### Code change snippets
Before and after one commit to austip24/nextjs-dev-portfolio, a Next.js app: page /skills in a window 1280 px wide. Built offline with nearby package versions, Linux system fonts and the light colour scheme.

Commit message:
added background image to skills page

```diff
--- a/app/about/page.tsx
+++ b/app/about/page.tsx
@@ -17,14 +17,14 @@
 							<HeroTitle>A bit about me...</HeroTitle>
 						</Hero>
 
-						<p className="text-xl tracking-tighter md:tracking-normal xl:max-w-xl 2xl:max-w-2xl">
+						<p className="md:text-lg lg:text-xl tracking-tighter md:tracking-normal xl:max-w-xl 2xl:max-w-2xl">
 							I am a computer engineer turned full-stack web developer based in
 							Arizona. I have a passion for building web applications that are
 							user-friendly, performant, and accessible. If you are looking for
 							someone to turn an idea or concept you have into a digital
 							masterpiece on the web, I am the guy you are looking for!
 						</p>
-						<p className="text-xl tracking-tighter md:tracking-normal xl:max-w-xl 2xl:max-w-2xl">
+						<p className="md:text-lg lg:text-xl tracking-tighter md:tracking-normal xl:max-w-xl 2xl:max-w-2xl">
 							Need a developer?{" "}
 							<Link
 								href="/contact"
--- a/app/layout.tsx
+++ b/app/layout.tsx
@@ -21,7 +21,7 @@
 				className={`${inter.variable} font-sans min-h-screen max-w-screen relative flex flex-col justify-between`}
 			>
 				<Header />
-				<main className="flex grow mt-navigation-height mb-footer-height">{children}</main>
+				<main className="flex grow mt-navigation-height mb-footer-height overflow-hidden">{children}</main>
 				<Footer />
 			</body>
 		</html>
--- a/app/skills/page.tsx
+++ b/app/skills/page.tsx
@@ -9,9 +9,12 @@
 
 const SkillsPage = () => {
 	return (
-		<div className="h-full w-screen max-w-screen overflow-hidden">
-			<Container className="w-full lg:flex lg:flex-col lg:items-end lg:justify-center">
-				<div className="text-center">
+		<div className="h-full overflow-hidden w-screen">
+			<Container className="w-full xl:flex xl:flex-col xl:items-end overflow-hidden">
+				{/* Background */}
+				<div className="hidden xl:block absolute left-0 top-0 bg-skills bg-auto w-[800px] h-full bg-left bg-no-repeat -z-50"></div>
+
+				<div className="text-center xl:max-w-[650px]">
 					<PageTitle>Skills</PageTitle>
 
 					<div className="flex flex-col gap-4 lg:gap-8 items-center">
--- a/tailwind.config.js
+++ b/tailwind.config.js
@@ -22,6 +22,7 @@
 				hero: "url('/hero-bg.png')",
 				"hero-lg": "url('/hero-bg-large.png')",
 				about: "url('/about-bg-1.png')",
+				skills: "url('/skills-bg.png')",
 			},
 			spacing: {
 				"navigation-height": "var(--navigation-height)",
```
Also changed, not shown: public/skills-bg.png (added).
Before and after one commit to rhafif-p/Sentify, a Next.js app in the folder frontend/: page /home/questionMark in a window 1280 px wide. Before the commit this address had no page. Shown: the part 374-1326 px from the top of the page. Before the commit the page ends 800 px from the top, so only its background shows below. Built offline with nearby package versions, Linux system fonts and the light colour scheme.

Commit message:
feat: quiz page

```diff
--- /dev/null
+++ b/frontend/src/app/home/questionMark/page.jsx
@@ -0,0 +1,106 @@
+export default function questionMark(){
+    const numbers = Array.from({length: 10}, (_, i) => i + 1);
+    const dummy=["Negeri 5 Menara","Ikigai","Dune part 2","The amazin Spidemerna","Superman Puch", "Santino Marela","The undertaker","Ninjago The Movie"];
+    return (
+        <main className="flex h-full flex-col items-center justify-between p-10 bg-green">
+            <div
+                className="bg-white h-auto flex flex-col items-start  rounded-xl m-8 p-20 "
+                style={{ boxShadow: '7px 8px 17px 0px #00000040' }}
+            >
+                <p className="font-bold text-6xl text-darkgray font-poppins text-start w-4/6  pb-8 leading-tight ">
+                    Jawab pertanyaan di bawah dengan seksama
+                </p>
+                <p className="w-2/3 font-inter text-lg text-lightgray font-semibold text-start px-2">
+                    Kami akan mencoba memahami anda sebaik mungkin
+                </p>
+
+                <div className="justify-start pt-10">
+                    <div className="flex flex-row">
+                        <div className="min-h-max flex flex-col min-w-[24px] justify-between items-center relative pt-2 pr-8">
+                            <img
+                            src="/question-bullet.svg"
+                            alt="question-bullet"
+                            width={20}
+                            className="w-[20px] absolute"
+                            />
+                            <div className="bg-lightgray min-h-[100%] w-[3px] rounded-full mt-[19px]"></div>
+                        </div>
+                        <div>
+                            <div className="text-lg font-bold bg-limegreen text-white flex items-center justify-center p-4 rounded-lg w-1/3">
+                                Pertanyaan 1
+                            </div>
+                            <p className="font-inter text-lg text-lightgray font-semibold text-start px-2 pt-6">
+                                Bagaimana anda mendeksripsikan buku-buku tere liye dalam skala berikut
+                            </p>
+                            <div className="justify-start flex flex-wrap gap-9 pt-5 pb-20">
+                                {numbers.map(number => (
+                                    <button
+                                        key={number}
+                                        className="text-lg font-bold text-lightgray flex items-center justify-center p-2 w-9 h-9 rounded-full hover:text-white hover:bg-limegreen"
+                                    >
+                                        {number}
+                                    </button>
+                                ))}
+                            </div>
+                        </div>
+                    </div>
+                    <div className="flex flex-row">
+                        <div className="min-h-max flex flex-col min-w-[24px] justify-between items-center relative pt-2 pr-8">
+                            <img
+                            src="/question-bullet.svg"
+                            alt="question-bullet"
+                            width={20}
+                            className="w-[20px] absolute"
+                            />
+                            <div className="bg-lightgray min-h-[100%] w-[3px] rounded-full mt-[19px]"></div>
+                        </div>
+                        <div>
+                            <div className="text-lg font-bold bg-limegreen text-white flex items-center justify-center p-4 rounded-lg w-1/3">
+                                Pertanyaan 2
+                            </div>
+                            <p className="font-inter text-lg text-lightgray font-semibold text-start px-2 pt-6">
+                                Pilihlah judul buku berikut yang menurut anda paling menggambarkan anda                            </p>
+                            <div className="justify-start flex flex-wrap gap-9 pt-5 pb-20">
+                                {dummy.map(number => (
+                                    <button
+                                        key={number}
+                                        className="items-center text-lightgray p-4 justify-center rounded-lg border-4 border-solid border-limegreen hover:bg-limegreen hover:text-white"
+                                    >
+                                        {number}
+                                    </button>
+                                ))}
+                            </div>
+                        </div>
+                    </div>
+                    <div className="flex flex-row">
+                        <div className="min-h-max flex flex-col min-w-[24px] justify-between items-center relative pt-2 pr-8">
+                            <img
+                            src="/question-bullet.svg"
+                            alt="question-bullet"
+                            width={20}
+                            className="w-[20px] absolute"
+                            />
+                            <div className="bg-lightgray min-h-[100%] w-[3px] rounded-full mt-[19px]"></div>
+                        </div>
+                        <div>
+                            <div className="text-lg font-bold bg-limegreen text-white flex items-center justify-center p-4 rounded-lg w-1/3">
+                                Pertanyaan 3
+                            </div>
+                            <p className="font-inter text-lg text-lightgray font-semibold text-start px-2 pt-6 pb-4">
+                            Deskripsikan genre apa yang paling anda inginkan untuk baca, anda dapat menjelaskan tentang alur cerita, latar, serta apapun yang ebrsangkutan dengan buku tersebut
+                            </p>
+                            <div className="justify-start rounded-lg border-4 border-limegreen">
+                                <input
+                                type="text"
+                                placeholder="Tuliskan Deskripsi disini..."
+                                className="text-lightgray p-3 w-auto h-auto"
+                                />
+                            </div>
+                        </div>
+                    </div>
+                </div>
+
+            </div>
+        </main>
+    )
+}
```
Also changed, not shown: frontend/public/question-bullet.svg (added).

### Task details
Nothing may be dropped or altered. Copy every line above.

### Response below
Before and after one commit to austip24/nextjs-dev-portfolio, a Next.js app: page /skills in a window 1280 px wide. Built offline with nearby package versions, Linux system fonts and the light colour scheme.

Commit message:
added background image to skills page

```diff
--- a/app/about/page.tsx
+++ b/app/about/page.tsx
@@ -17,14 +17,14 @@
 							<HeroTitle>A bit about me...</HeroTitle>
 						</Hero>
 
-						<p className="text-xl tracking-tighter md:tracking-normal xl:max-w-xl 2xl:max-w-2xl">
+						<p className="md:text-lg lg:text-xl tracking-tighter md:tracking-normal xl:max-w-xl 2xl:max-w-2xl">
 							I am a computer engineer turned full-stack web developer based in
 							Arizona. I have a passion for building web applications that are
 							user-friendly, performant, and accessible. If you are looking for
 							someone to turn an idea or concept you have into a digital
 							masterpiece on the web, I am the guy you are looking for!
 						</p>
-						<p className="text-xl tracking-tighter md:tracking-normal xl:max-w-xl 2xl:max-w-2xl">
+						<p className="md:text-lg lg:text-xl tracking-tighter md:tracking-normal xl:max-w-xl 2xl:max-w-2xl">
 							Need a developer?{" "}
 							<Link
 								href="/contact"
--- a/app/layout.tsx
+++ b/app/layout.tsx
@@ -21,7 +21,7 @@
 				className={`${inter.variable} font-sans min-h-screen max-w-screen relative flex flex-col justify-between`}
 			>
 				<Header />
-				<main className="flex grow mt-navigation-height mb-footer-height">{children}</main>
+				<main className="flex grow mt-navigation-height mb-footer-height overflow-hidden">{children}</main>
 				<Footer />
 			</body>
 		</html>
--- a/app/skills/page.tsx
+++ b/app/skills/page.tsx
@@ -9,9 +9,12 @@
 
 const SkillsPage = () => {
 	return (
-		<div className="h-full w-screen max-w-screen overflow-hidden">
-			<Container className="w-full lg:flex lg:flex-col lg:items-end lg:justify-center">
-				<div className="text-center">
+		<div className="h-full overflow-hidden w-screen">
+			<Container className="w-full xl:flex xl:flex-col xl:items-end overflow-hidden">
+				{/* Background */}
+				<div className="hidden xl:block absolute left-0 top-0 bg-skills bg-auto w-[800px] h-full bg-left bg-no-repeat -z-50"></div>
+
+				<div className="text-center xl:max-w-[650px]">
 					<PageTitle>Skills</PageTitle>
 
 					<div className="flex flex-col gap-4 lg:gap-8 items-center">
--- a/tailwind.config.js
+++ b/tailwind.config.js
@@ -22,6 +22,7 @@
 				hero: "url('/hero-bg.png')",
 				"hero-lg": "url('/hero-bg-large.png')",
 				about: "url('/about-bg-1.png')",
+				skills: "url('/skills-bg.png')",
 			},
 			spacing: {
 				"navigation-height": "var(--navigation-height)",
```
Also changed, not shown: public/skills-bg.png (added).
Before and after one commit to rhafif-p/Sentify, a Next.js app in the folder frontend/: page /home/questionMark in a window 1280 px wide. Before the commit this address had no page. Shown: the part 374-1326 px from the top of the page. Before the commit the page ends 800 px from the top, so only its background shows below. Built offline with nearby package versions, Linux system fonts and the light colour scheme.

Commit message:
feat: quiz page

```diff
--- /dev/null
+++ b/frontend/src/app/home/questionMark/page.jsx
@@ -0,0 +1,106 @@
+export default function questionMark(){
+    const numbers = Array.from({length: 10}, (_, i) => i + 1);
+    const dummy=["Negeri 5 Menara","Ikigai","Dune part 2","The amazin Spidemerna","Superman Puch", "Santino Marela","The undertaker","Ninjago The Movie"];
+    return (
+        <main className="flex h-full flex-col items-center justify-between p-10 bg-green">
+            <div
+                className="bg-white h-auto flex flex-col items-start  rounded-xl m-8 p-20 "
+                style={{ boxShadow: '7px 8px 17px 0px #00000040' }}
+            >
+                <p className="font-bold text-6xl text-darkgray font-poppins text-start w-4/6  pb-8 leading-tight ">
+                    Jawab pertanyaan di bawah dengan seksama
+                </p>
+                <p className="w-2/3 font-inter text-lg text-lightgray font-semibold text-start px-2">
+                    Kami akan mencoba memahami anda sebaik mungkin
+                </p>
+
+                <div className="justify-start pt-10">
+                    <div className="flex flex-row">
+                        <div className="min-h-max flex flex-col min-w-[24px] justify-between items-center relative pt-2 pr-8">
+                            <img
+                            src="/question-bullet.svg"
+                            alt="question-bullet"
+                            width={20}
+                            className="w-[20px] absolute"
+                            />
+                            <div className="bg-lightgray min-h-[100%] w-[3px] rounded-full mt-[19px]"></div>
+                        </div>
+                        <div>
+                            <div className="text-lg font-bold bg-limegreen text-white flex items-center justify-center p-4 rounded-lg w-1/3">
+                                Pertanyaan 1
+                            </div>
+                            <p className="font-inter text-lg text-lightgray font-semibold text-start px-2 pt-6">
+                                Bagaimana anda mendeksripsikan buku-buku tere liye dalam skala berikut
+                            </p>
+                            <div className="justify-start flex flex-wrap gap-9 pt-5 pb-20">
+                                {numbers.map(number => (
+                                    <button
+                                        key={number}
+                                        className="text-lg font-bold text-lightgray flex items-center justify-center p-2 w-9 h-9 rounded-full hover:text-white hover:bg-limegreen"
+                                    >
+                                        {number}
+                                    </button>
+                                ))}
+                            </div>
+                        </div>
+                    </div>
+                    <div className="flex flex-row">
+                        <div className="min-h-max flex flex-col min-w-[24px] justify-between items-center relative pt-2 pr-8">
+                            <img
+                            src="/question-bullet.svg"
+                            alt="question-bullet"
+                            width={20}
+                            className="w-[20px] absolute"
+                            />
+                            <div className="bg-lightgray min-h-[100%] w-[3px] rounded-full mt-[19px]"></div>
+                        </div>
+                        <div>
+                            <div className="text-lg font-bold bg-limegreen text-white flex items-center justify-center p-4 rounded-lg w-1/3">
+                                Pertanyaan 2
+                            </div>
+                            <p className="font-inter text-lg text-lightgray font-semibold text-start px-2 pt-6">
+                                Pilihlah judul buku berikut yang menurut anda paling menggambarkan anda                            </p>
+                            <div className="justify-start flex flex-wrap gap-9 pt-5 pb-20">
+                                {dummy.map(number => (
+                                    <button
+                                        key={number}
+                                        className="items-center text-lightgray p-4 justify-center rounded-lg border-4 border-solid border-limegreen hover:bg-limegreen hover:text-white"
+                                    >
+                                        {number}
+                                    </button>
+                                ))}
+                            </div>
+                        </div>
+                    </div>
+                    <div className="flex flex-row">
+                        <div className="min-h-max flex flex-col min-w-[24px] justify-between items-center relative pt-2 pr-8">
+                            <img
+                            src="/question-bullet.svg"
+                            alt="question-bullet"
+                            width={20}
+                            className="w-[20px] absolute"
+                            />
+                            <div className="bg-lightgray min-h-[100%] w-[3px] rounded-full mt-[19px]"></div>
+                        </div>
+                        <div>
+                            <div className="text-lg font-bold bg-limegreen text-white flex items-center justify-center p-4 rounded-lg w-1/3">
+                                Pertanyaan 3
+                            </div>
+                            <p className="font-inter text-lg text-lightgray font-semibold text-start px-2 pt-6 pb-4">
+                            Deskripsikan genre apa yang paling anda inginkan untuk baca, anda dapat menjelaskan tentang alur cerita, latar, serta apapun yang ebrsangkutan dengan buku tersebut
+                            </p>
+                            <div className="justify-start rounded-lg border-4 border-limegreen">
+                                <input
+                                type="text"
+                                placeholder="Tuliskan Deskripsi disini..."
+                                className="text-lightgray p-3 w-auto h-auto"
+                                />
+                            </div>
+                        </div>
+                    </div>
+                </div>
+
+            </div>
+        </main>
+    )
+}
```
Also changed, not shown: frontend/public/question-bullet.svg (added).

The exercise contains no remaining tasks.